**Dataset records:**
* * * *

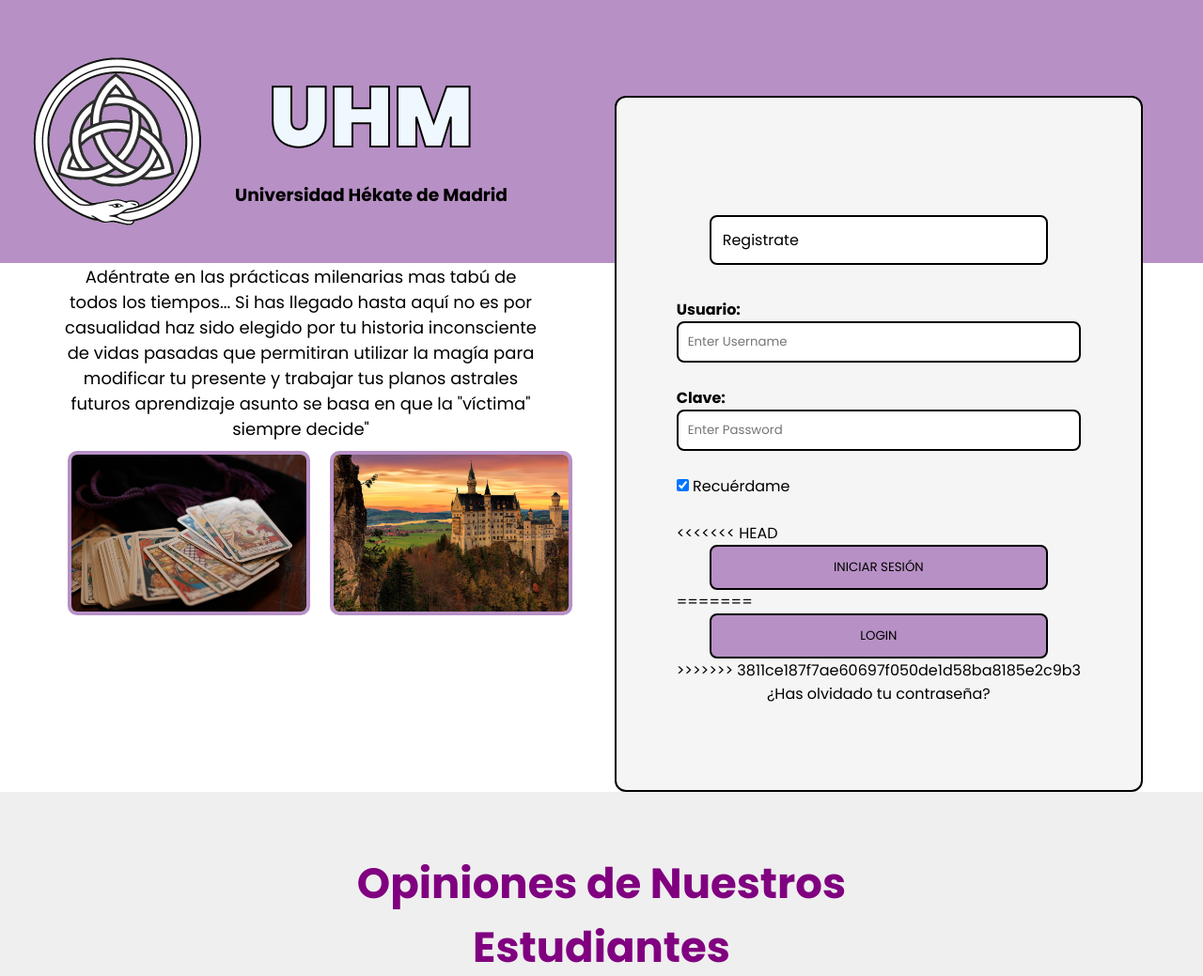
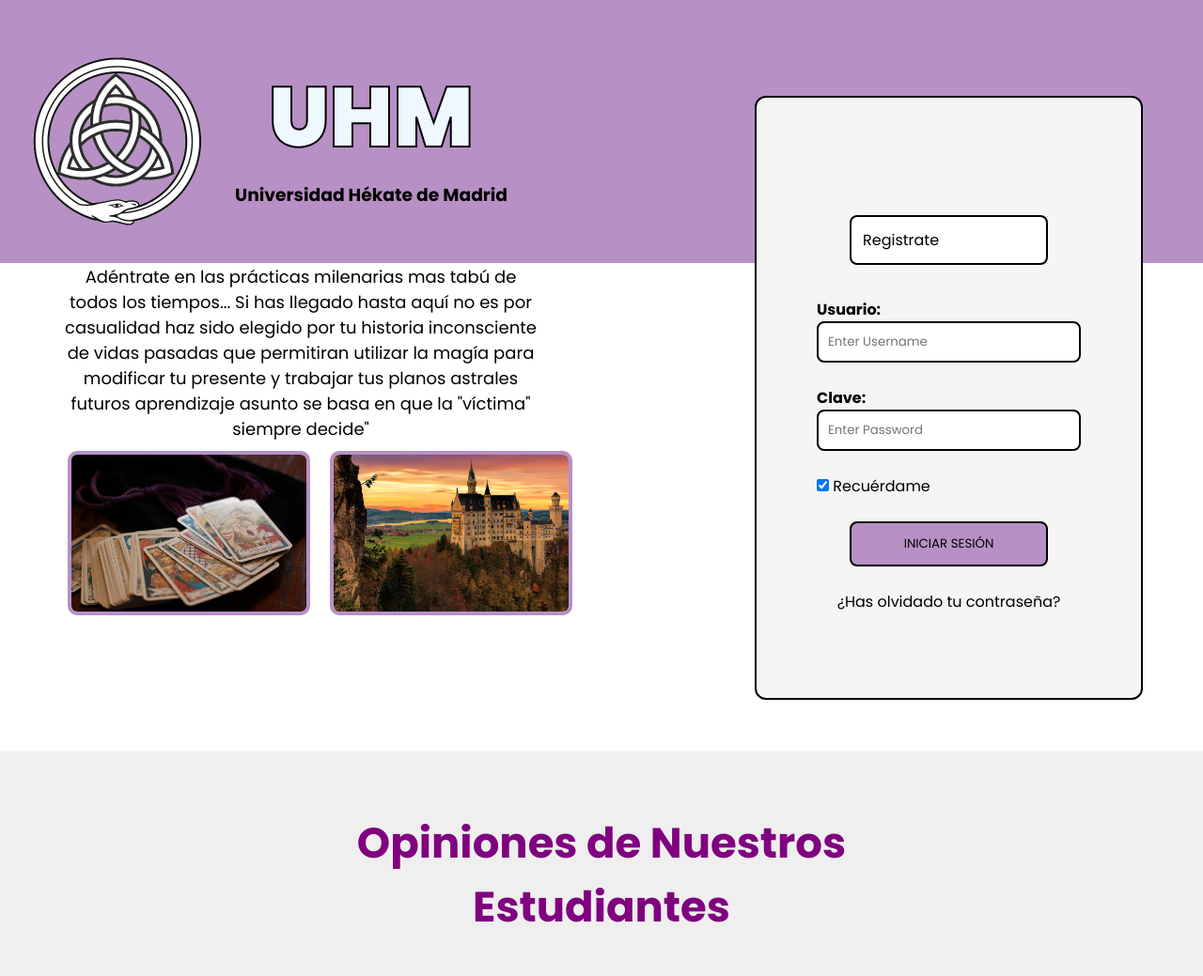
Before and after one commit to AlexandraZambrano/HEKATE_UHM, a Django app: page /accounts/login/ in a window 1280 px wide. Shown: the top 1039 px of the page at 94% size. Run offline with Django 4.2, Linux system fonts and the light colour scheme; some libraries are stand-ins or nearby versions; some web fonts are replaced.

Commit message:
correccion

```diff
--- a/universidad/webapp/templates/registration/login.html
+++ b/universidad/webapp/templates/registration/login.html
@@ -75,12 +75,11 @@
 
                     <br>
 
-<<<<<<< HEAD
+
                     <button class="hero-btn" type="submit">INICIAR SESIÓN</button>
-=======
 
-                    <button class="hero-btn" type="submit">LOGIN</button>
->>>>>>> 3811ce187f7ae60697f050de1d58ba8185e2c9b3
+
+
 
                     <br>
 
```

* * * *

**YOUR TASK:** Write out each entry above once more, exactly as written, and drop the pictures.

**SOLUTION:**
Before and after one commit to AlexandraZambrano/HEKATE_UHM, a Django app: page /accounts/login/ in a window 1280 px wide. Shown: the top 1039 px of the page at 94% size. Run offline with Django 4.2, Linux system fonts and the light colour scheme; some libraries are stand-ins or nearby versions; some web fonts are replaced.

Commit message:
correccion

```diff
--- a/universidad/webapp/templates/registration/login.html
+++ b/universidad/webapp/templates/registration/login.html
@@ -75,12 +75,11 @@
 
                     <br>
 
-<<<<<<< HEAD
+
                     <button class="hero-btn" type="submit">INICIAR SESIÓN</button>
-=======
 
-                    <button class="hero-btn" type="submit">LOGIN</button>
->>>>>>> 3811ce187f7ae60697f050de1d58ba8185e2c9b3
+
+
 
                     <br>
 
```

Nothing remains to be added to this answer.